More prayers for the CAB
WITH the formal signing of the Comprehensive Agreement on the Bangsamoro (CAB)—which is an official attempt at peace in Mindanao—prayers, prayers and more prayers are needed. And rightly so, it is an open secret that there are three major armies at war in that region of the country—not to mention the Armed Forces of the Philippines: The MNLF, the MILF, and the BIFF, the CAP only covers but one of them. What will the other two other armies do? Just look, clap their hands and stay still?
Hence, a good number of questions come to mind—the answers to which do not seem easy. There is the Bangsamoro. Ridiculous it may be, is it not but right and proper that there is also a Bangsapinas? There is a Bangsamoro. Will the MNLF and the BIFF be eventually counted there in? There is the Bangsamoro. Does this ultimately mean peace in Mindanao? There is the Bangsamoro. Who then has claim to Sabbah? These and many more—both serious and ridiculous—questions come to my mind with the emergence of the Bangsamoro phenomenon.

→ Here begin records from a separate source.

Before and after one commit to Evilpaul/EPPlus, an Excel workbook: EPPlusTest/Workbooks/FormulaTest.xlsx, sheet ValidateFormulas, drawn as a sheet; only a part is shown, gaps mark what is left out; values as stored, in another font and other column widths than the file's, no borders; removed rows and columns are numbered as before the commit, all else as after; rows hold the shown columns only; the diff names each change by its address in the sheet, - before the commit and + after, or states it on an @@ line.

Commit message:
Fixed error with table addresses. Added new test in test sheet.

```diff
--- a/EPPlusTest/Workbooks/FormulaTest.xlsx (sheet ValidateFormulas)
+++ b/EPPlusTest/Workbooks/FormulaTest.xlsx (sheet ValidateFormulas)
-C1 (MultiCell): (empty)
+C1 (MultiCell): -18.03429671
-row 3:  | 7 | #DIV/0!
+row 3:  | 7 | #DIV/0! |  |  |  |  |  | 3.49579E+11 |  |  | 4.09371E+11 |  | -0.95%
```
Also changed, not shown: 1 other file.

It is claimed and proclaimed, affirmed and confirmed that the fundamental cause, the underlying reason for the CAB is peace—social order, fraternal unity, and harmonious community. And all these are the big blessings to humanity whereas the opposites thereof are the social disorder, neighborhood disharmony, and possible war even. Let it be clearly said though and well remembered that peace is a fruit of justice. This is a standing truth based on simple logic and wherefore drawn from human history. In the absence of justice, there can be no peace.

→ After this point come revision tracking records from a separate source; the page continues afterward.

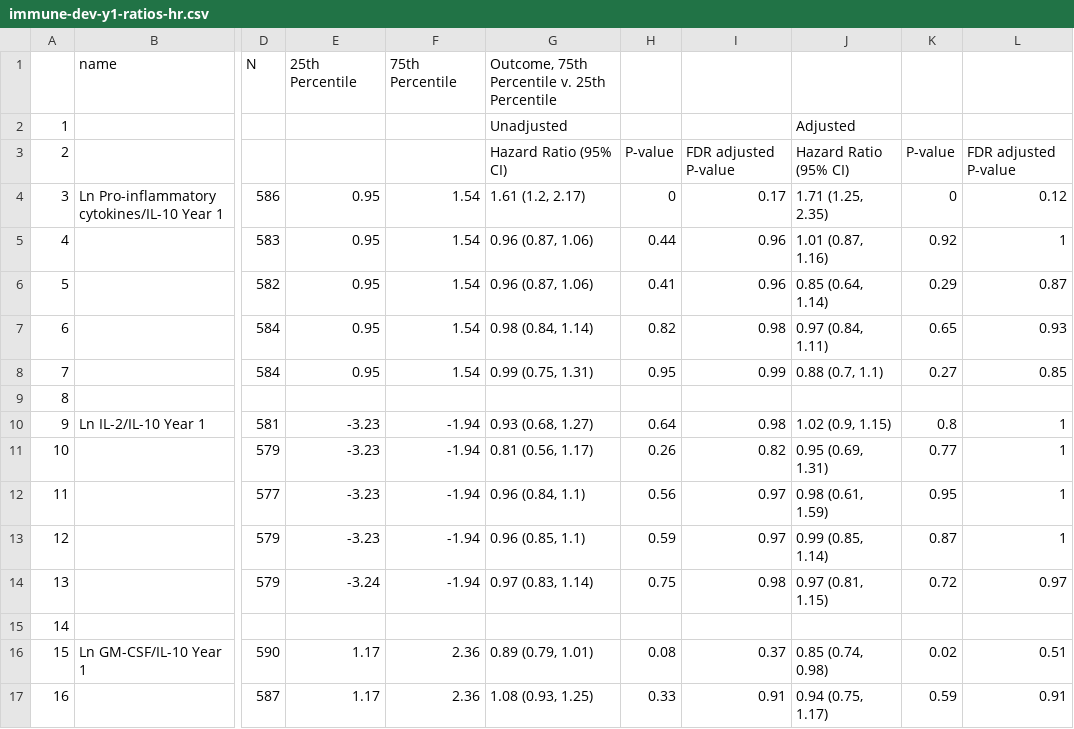
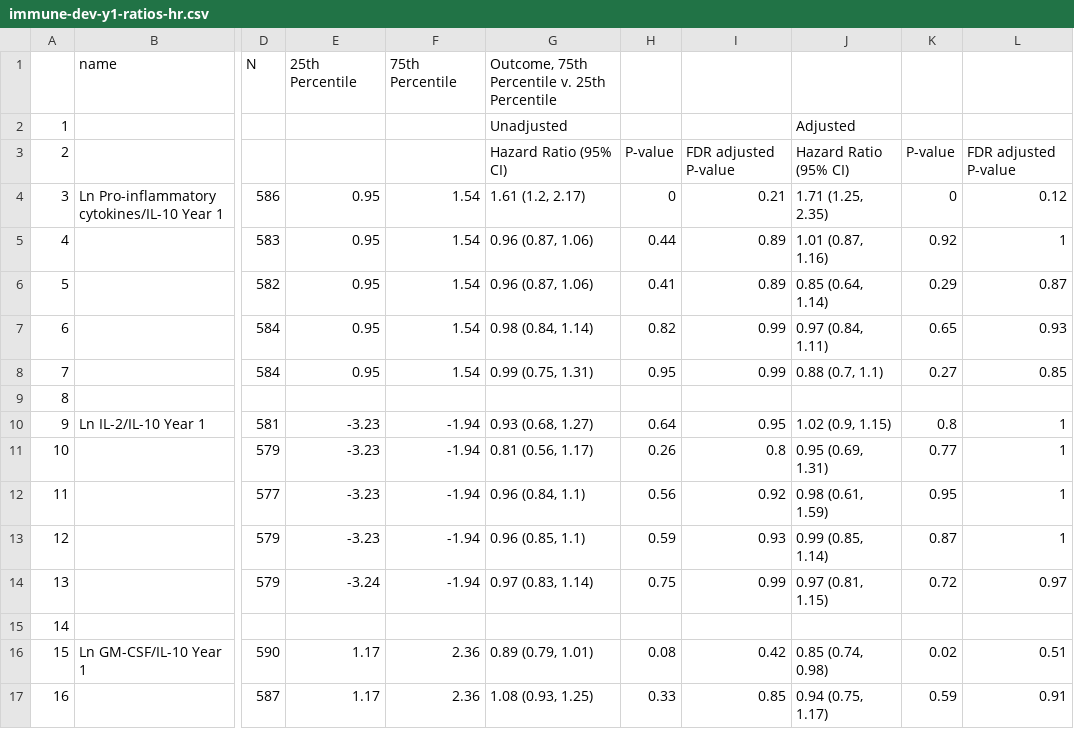
Before and after one commit to washb-eed-substudies/immune-dev, a CSV file: tables/supplementary/immune-dev-y1-ratios-hr.csv, drawn as a sheet; only a part is shown, gaps mark what is left out; the diff covers the shown part only; the diff names each change by its address in the sheet, - before the commit and + after, or states it on an @@ line.

```diff
--- a/tables/supplementary/immune-dev-y1-ratios-hr.csv
+++ b/tables/supplementary/immune-dev-y1-ratios-hr.csv
-I4: 0.17
+I4: 0.21
-I5:I6: 0.96
+I5:I6: 0.89
-I7: 0.98
+I7: 0.99
-I10: 0.98
+I10: 0.95
-I11: 0.82
+I11: 0.8
-I12: 0.97
+I12: 0.92
-I13: 0.97
+I13: 0.93
-I14: 0.98
+I14: 0.99
-I16: 0.37
+I16: 0.42
-I17: 0.91
+I17: 0.85
```
Also changed, not shown: 25 edited cells elsewhere in this file, tables/supplementary/immune-dev-y1-crp-agp.csv, tables/supplementary/immune-dev-y1-ind-cyt.csv, 8 other files.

And justice, though readily invoked and easily proposed, is a much more complex reality than what it seems. Reason: There is no justice if people do not give to one another what is their respective due in accord with their individual rights. There is no justice if people do not give to their leaders what is their due in terms of taxes. And there is no justice if these leaders do not provide to the people their public welfare, their common good. And there is no reign of peace without the actuality of justice; neither can there be socio-economic development without peace.
The truth is that even outside the newly formed CAB, there has been no justice and peace in the country for so long a time. These are the times when there are crimes committed, come day or night. These are the days when there are customarily killings—assassinations, murders, summary execution—in Luzon and the Visayas. And this is not to mention the still militant existence of CCP/NPA/NDF in the country. And this is neither making mention of the now Phil-China non-peaceful relationship.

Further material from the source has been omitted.